YOUR OBJECTIVE: Gather all lines in the entries that include the word "event".

LISTED ENTRIES:

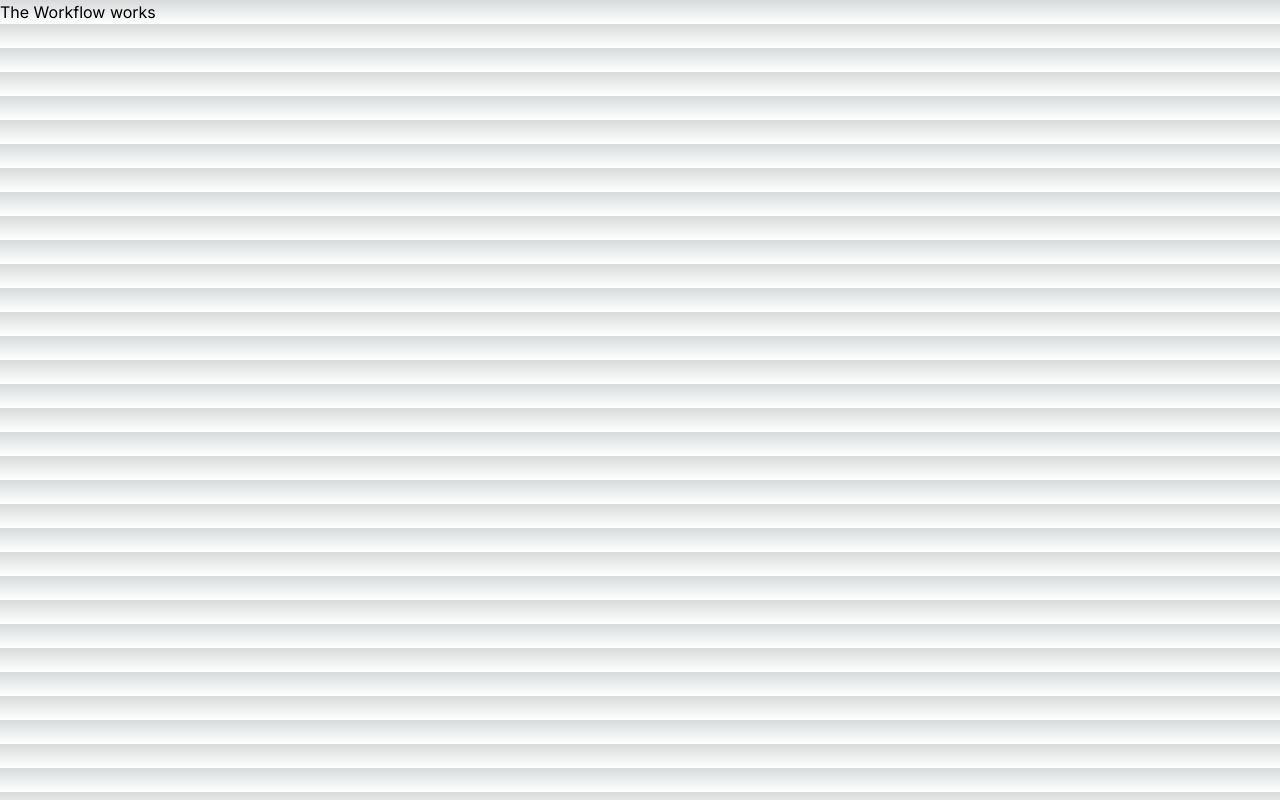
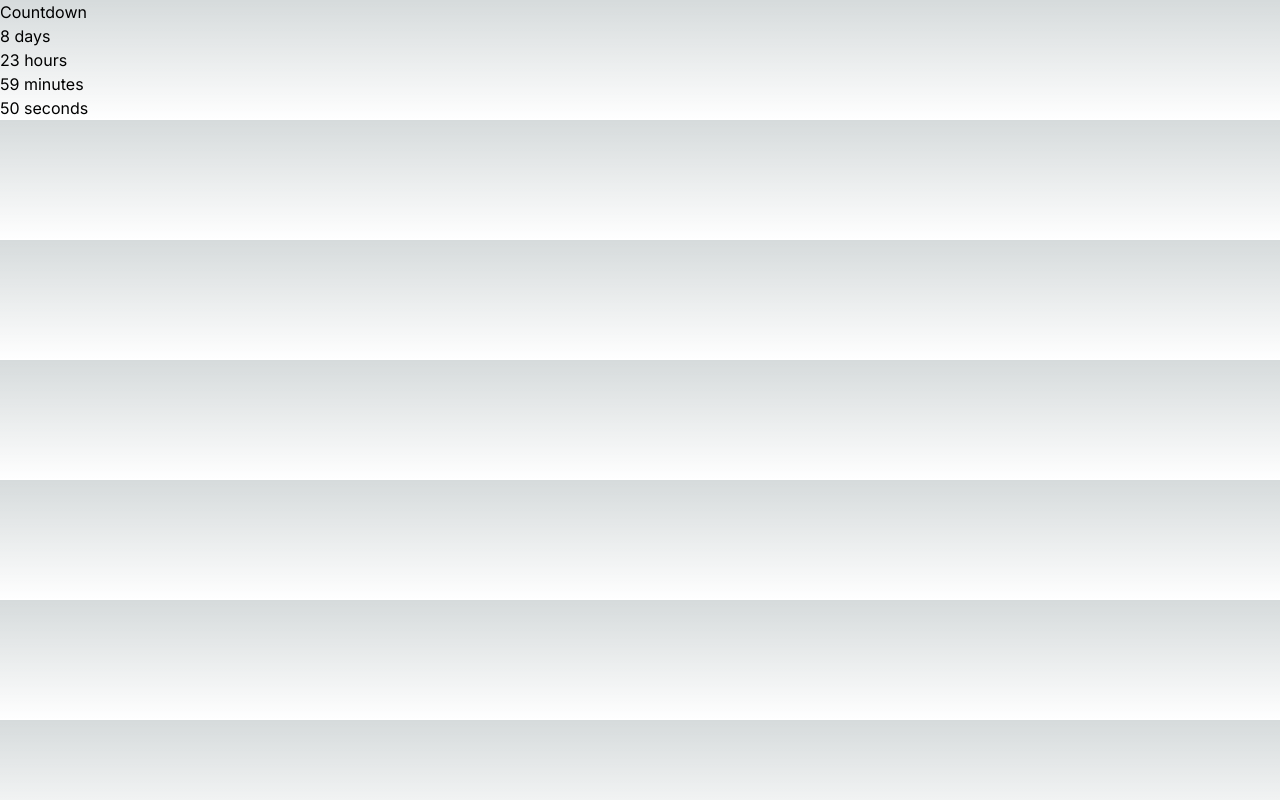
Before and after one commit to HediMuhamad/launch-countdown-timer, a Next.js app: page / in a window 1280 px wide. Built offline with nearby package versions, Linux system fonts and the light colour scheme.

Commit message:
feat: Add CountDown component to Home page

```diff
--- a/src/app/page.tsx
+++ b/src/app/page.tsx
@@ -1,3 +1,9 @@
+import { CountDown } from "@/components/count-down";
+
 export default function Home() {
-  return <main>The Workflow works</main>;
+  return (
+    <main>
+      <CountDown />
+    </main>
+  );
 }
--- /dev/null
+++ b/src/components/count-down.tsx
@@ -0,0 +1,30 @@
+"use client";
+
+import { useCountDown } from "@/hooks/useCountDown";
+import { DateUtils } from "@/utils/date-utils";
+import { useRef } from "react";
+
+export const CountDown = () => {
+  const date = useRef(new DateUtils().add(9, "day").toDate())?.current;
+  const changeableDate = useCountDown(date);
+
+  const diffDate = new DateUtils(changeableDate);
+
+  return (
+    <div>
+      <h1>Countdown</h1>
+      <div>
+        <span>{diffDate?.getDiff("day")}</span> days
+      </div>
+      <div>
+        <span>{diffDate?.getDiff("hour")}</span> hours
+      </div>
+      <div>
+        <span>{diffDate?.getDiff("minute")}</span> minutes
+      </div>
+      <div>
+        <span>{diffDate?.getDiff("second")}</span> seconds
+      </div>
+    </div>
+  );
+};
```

==

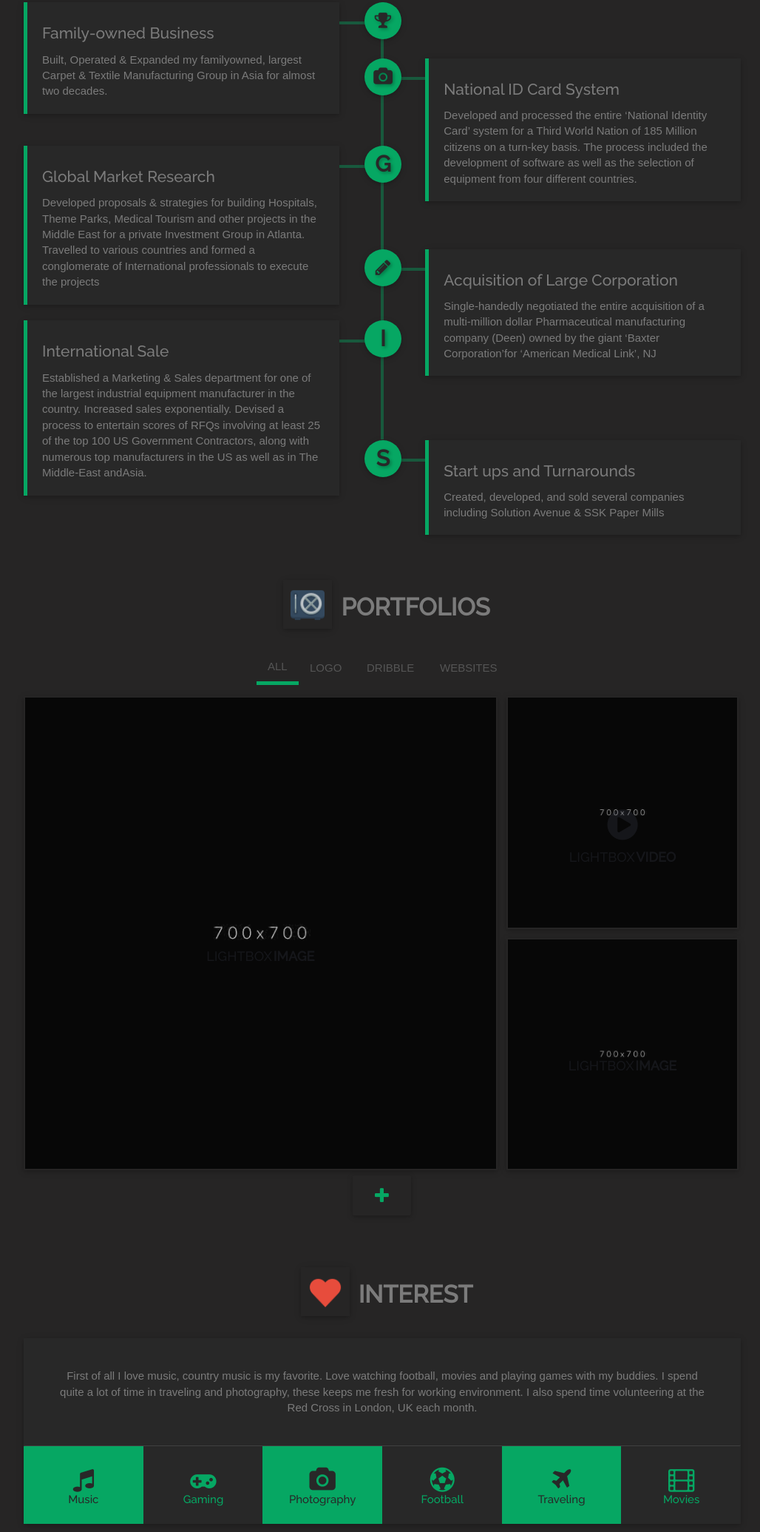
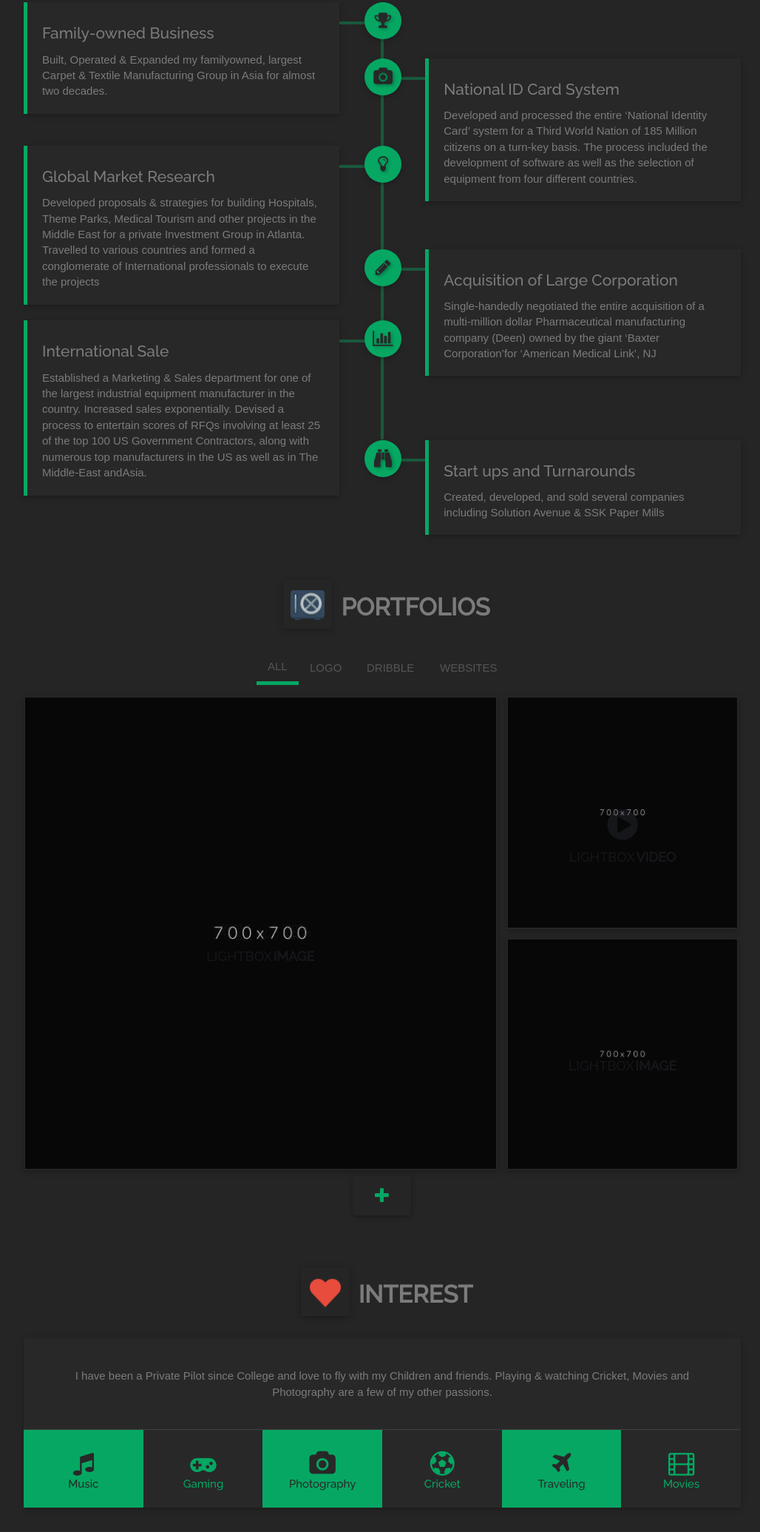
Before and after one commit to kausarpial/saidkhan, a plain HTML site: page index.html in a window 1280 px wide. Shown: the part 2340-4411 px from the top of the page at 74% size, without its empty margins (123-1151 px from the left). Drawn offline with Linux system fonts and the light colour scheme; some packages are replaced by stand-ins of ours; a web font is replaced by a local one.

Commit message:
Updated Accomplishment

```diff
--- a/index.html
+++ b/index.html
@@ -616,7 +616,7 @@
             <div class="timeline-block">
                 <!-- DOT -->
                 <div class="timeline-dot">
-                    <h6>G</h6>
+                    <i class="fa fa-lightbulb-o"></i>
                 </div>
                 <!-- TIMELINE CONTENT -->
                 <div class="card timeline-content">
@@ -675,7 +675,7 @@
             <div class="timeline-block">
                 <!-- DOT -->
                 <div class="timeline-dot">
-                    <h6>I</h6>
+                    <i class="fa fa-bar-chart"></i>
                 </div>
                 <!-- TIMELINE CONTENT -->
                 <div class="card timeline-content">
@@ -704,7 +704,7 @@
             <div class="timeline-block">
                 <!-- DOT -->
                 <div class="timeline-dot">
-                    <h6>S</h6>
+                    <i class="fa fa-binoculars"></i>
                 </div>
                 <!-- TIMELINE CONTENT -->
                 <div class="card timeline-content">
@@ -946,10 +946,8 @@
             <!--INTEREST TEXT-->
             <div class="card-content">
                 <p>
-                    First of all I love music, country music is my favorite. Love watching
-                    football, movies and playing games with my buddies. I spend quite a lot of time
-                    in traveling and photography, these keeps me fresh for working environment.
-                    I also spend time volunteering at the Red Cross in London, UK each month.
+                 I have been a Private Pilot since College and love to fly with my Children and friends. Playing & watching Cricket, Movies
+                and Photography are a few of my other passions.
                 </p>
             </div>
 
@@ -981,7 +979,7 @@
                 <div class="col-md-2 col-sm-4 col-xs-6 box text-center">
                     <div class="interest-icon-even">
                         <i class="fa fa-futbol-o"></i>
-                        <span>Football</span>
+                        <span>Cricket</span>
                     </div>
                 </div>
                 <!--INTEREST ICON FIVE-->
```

* * *

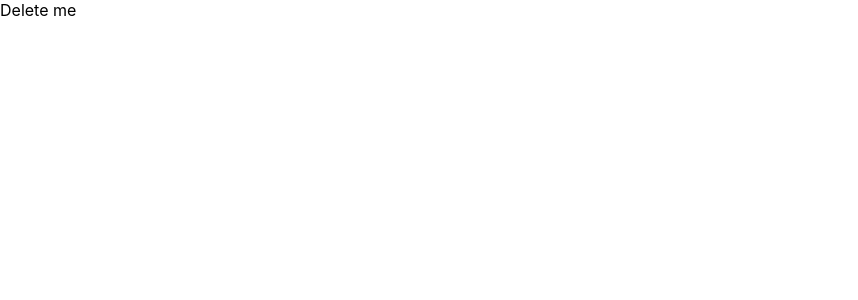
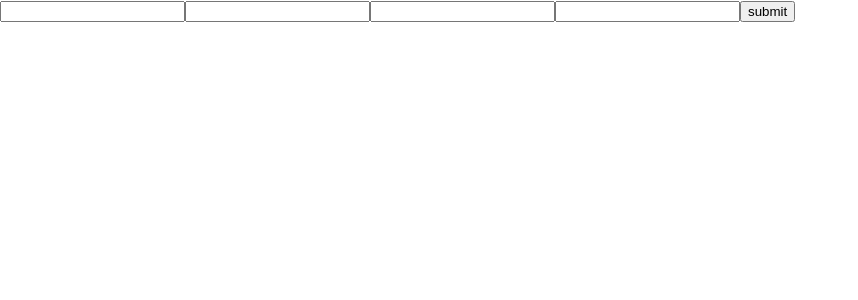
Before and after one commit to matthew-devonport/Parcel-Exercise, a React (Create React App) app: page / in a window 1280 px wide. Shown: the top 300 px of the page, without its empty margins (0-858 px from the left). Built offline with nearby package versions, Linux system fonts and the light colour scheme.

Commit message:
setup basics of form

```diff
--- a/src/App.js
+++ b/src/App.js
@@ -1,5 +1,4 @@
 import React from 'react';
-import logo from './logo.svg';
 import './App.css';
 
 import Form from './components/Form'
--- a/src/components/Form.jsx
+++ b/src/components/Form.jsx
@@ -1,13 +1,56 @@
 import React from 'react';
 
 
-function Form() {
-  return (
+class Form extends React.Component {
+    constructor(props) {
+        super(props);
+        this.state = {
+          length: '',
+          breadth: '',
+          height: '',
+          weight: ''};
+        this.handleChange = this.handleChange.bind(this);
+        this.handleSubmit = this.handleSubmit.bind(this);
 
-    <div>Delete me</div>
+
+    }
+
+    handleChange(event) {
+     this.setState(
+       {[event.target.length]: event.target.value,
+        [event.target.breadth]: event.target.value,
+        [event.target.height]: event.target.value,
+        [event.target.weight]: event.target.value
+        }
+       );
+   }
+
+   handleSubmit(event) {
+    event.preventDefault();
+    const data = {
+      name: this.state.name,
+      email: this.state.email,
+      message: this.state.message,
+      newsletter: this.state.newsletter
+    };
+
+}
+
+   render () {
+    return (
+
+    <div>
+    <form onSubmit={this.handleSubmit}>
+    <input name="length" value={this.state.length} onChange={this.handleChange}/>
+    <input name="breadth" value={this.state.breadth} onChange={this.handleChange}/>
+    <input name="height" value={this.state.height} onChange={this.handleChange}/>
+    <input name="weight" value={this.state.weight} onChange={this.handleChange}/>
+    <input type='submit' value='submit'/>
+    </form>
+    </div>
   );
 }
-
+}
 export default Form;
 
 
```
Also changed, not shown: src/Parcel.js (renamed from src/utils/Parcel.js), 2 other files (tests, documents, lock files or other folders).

TASK SOLUTION:
+    handleChange(event) {
+       {[event.target.length]: event.target.value,
+        [event.target.breadth]: event.target.value,
+        [event.target.height]: event.target.value,
+        [event.target.weight]: event.target.value
+   handleSubmit(event) {
+    event.preventDefault();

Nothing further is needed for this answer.